[Source data]
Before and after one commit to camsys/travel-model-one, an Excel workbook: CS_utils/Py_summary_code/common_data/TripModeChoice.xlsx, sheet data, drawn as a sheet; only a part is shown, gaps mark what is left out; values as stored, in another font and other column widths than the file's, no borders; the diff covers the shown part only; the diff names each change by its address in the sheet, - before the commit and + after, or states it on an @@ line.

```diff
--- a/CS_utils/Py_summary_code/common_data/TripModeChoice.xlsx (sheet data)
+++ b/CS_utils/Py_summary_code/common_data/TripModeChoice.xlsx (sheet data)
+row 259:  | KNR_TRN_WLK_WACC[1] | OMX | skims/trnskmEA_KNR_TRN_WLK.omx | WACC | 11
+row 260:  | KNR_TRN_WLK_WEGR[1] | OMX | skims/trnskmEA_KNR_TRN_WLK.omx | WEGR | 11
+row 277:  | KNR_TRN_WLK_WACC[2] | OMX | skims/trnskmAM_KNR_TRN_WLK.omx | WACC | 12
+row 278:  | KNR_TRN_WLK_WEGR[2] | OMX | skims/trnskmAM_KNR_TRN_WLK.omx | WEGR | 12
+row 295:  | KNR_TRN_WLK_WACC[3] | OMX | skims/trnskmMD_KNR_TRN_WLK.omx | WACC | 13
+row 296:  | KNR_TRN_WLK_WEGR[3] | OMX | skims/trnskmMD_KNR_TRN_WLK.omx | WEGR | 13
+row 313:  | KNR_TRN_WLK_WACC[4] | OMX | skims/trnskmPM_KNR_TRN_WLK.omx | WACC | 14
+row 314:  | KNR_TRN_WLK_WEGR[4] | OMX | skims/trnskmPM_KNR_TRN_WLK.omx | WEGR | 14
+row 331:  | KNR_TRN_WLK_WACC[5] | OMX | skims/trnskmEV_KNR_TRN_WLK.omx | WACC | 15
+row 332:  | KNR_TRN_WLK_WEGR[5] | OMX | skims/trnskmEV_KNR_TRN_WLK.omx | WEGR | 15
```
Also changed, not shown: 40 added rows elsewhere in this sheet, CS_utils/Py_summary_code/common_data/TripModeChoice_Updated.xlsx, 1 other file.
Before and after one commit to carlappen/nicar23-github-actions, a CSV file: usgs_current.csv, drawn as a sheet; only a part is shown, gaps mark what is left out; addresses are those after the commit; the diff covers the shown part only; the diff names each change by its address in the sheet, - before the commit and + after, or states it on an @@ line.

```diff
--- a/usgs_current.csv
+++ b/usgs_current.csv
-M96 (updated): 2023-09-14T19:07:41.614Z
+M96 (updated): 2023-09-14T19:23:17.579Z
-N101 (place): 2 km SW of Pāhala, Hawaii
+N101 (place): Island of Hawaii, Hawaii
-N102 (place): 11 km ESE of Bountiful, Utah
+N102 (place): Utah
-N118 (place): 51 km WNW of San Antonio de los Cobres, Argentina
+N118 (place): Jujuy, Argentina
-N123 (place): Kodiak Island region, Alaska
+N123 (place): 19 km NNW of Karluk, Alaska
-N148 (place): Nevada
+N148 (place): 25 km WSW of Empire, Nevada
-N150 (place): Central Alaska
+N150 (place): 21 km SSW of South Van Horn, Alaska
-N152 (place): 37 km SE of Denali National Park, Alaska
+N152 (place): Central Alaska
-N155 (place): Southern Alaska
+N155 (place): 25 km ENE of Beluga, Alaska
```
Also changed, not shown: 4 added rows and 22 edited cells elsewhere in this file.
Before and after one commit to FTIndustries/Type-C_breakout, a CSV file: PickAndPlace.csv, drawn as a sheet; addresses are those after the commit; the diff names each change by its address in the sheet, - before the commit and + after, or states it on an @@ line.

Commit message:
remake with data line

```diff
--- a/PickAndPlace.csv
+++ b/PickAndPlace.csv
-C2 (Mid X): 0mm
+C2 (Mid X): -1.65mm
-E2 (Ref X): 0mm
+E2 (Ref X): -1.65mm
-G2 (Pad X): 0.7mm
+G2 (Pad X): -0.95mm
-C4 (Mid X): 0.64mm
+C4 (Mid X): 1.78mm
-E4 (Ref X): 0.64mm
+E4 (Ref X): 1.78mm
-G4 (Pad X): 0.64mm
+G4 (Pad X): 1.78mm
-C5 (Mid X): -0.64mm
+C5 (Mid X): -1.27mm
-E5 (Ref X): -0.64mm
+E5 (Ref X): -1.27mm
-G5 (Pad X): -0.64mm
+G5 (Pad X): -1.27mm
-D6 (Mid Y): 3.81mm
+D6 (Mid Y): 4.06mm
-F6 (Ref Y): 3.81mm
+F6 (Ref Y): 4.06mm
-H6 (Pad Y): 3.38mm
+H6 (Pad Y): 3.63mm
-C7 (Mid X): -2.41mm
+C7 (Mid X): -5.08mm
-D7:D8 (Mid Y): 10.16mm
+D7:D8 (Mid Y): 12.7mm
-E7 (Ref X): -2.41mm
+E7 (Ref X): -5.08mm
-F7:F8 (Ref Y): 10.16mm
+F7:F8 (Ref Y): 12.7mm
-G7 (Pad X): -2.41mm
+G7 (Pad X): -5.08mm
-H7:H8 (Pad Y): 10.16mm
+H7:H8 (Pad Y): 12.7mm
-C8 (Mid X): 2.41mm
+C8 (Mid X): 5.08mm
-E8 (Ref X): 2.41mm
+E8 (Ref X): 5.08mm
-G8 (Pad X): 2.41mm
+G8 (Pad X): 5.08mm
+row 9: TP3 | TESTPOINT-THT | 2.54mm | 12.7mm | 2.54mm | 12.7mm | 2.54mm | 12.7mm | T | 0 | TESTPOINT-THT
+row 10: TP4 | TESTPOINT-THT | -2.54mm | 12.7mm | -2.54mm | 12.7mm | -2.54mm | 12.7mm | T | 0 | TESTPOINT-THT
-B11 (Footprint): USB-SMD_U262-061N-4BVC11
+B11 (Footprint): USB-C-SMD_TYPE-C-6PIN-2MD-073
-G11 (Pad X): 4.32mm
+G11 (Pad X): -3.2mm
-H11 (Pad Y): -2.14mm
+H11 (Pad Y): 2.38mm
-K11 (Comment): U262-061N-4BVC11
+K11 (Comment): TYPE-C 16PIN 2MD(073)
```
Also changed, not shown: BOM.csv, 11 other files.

▶ **Task prompt**
Copy the entries exactly as they appear.

▶ **Response to this exercise**
Before and after one commit to camsys/travel-model-one, an Excel workbook: CS_utils/Py_summary_code/common_data/TripModeChoice.xlsx, sheet data, drawn as a sheet; only a part is shown, gaps mark what is left out; values as stored, in another font and other column widths than the file's, no borders; the diff covers the shown part only; the diff names each change by its address in the sheet, - before the commit and + after, or states it on an @@ line.

```diff
--- a/CS_utils/Py_summary_code/common_data/TripModeChoice.xlsx (sheet data)
+++ b/CS_utils/Py_summary_code/common_data/TripModeChoice.xlsx (sheet data)
+row 259:  | KNR_TRN_WLK_WACC[1] | OMX | skims/trnskmEA_KNR_TRN_WLK.omx | WACC | 11
+row 260:  | KNR_TRN_WLK_WEGR[1] | OMX | skims/trnskmEA_KNR_TRN_WLK.omx | WEGR | 11
+row 277:  | KNR_TRN_WLK_WACC[2] | OMX | skims/trnskmAM_KNR_TRN_WLK.omx | WACC | 12
+row 278:  | KNR_TRN_WLK_WEGR[2] | OMX | skims/trnskmAM_KNR_TRN_WLK.omx | WEGR | 12
+row 295:  | KNR_TRN_WLK_WACC[3] | OMX | skims/trnskmMD_KNR_TRN_WLK.omx | WACC | 13
+row 296:  | KNR_TRN_WLK_WEGR[3] | OMX | skims/trnskmMD_KNR_TRN_WLK.omx | WEGR | 13
+row 313:  | KNR_TRN_WLK_WACC[4] | OMX | skims/trnskmPM_KNR_TRN_WLK.omx | WACC | 14
+row 314:  | KNR_TRN_WLK_WEGR[4] | OMX | skims/trnskmPM_KNR_TRN_WLK.omx | WEGR | 14
+row 331:  | KNR_TRN_WLK_WACC[5] | OMX | skims/trnskmEV_KNR_TRN_WLK.omx | WACC | 15
+row 332:  | KNR_TRN_WLK_WEGR[5] | OMX | skims/trnskmEV_KNR_TRN_WLK.omx | WEGR | 15
```
Also changed, not shown: 40 added rows elsewhere in this sheet, CS_utils/Py_summary_code/common_data/TripModeChoice_Updated.xlsx, 1 other file.
Before and after one commit to carlappen/nicar23-github-actions, a CSV file: usgs_current.csv, drawn as a sheet; only a part is shown, gaps mark what is left out; addresses are those after the commit; the diff covers the shown part only; the diff names each change by its address in the sheet, - before the commit and + after, or states it on an @@ line.

```diff
--- a/usgs_current.csv
+++ b/usgs_current.csv
-M96 (updated): 2023-09-14T19:07:41.614Z
+M96 (updated): 2023-09-14T19:23:17.579Z
-N101 (place): 2 km SW of Pāhala, Hawaii
+N101 (place): Island of Hawaii, Hawaii
-N102 (place): 11 km ESE of Bountiful, Utah
+N102 (place): Utah
-N118 (place): 51 km WNW of San Antonio de los Cobres, Argentina
+N118 (place): Jujuy, Argentina
-N123 (place): Kodiak Island region, Alaska
+N123 (place): 19 km NNW of Karluk, Alaska
-N148 (place): Nevada
+N148 (place): 25 km WSW of Empire, Nevada
-N150 (place): Central Alaska
+N150 (place): 21 km SSW of South Van Horn, Alaska
-N152 (place): 37 km SE of Denali National Park, Alaska
+N152 (place): Central Alaska
-N155 (place): Southern Alaska
+N155 (place): 25 km ENE of Beluga, Alaska
```
Also changed, not shown: 4 added rows and 22 edited cells elsewhere in this file.
Before and after one commit to FTIndustries/Type-C_breakout, a CSV file: PickAndPlace.csv, drawn as a sheet; addresses are those after the commit; the diff names each change by its address in the sheet, - before the commit and + after, or states it on an @@ line.

Commit message:
remake with data line

```diff
--- a/PickAndPlace.csv
+++ b/PickAndPlace.csv
-C2 (Mid X): 0mm
+C2 (Mid X): -1.65mm
-E2 (Ref X): 0mm
+E2 (Ref X): -1.65mm
-G2 (Pad X): 0.7mm
+G2 (Pad X): -0.95mm
-C4 (Mid X): 0.64mm
+C4 (Mid X): 1.78mm
-E4 (Ref X): 0.64mm
+E4 (Ref X): 1.78mm
-G4 (Pad X): 0.64mm
+G4 (Pad X): 1.78mm
-C5 (Mid X): -0.64mm
+C5 (Mid X): -1.27mm
-E5 (Ref X): -0.64mm
+E5 (Ref X): -1.27mm
-G5 (Pad X): -0.64mm
+G5 (Pad X): -1.27mm
-D6 (Mid Y): 3.81mm
+D6 (Mid Y): 4.06mm
-F6 (Ref Y): 3.81mm
+F6 (Ref Y): 4.06mm
-H6 (Pad Y): 3.38mm
+H6 (Pad Y): 3.63mm
-C7 (Mid X): -2.41mm
+C7 (Mid X): -5.08mm
-D7:D8 (Mid Y): 10.16mm
+D7:D8 (Mid Y): 12.7mm
-E7 (Ref X): -2.41mm
+E7 (Ref X): -5.08mm
-F7:F8 (Ref Y): 10.16mm
+F7:F8 (Ref Y): 12.7mm
-G7 (Pad X): -2.41mm
+G7 (Pad X): -5.08mm
-H7:H8 (Pad Y): 10.16mm
+H7:H8 (Pad Y): 12.7mm
-C8 (Mid X): 2.41mm
+C8 (Mid X): 5.08mm
-E8 (Ref X): 2.41mm
+E8 (Ref X): 5.08mm
-G8 (Pad X): 2.41mm
+G8 (Pad X): 5.08mm
+row 9: TP3 | TESTPOINT-THT | 2.54mm | 12.7mm | 2.54mm | 12.7mm | 2.54mm | 12.7mm | T | 0 | TESTPOINT-THT
+row 10: TP4 | TESTPOINT-THT | -2.54mm | 12.7mm | -2.54mm | 12.7mm | -2.54mm | 12.7mm | T | 0 | TESTPOINT-THT
-B11 (Footprint): USB-SMD_U262-061N-4BVC11
+B11 (Footprint): USB-C-SMD_TYPE-C-6PIN-2MD-073
-G11 (Pad X): 4.32mm
+G11 (Pad X): -3.2mm
-H11 (Pad Y): -2.14mm
+H11 (Pad Y): 2.38mm
-K11 (Comment): U262-061N-4BVC11
+K11 (Comment): TYPE-C 16PIN 2MD(073)
```
Also changed, not shown: BOM.csv, 11 other files.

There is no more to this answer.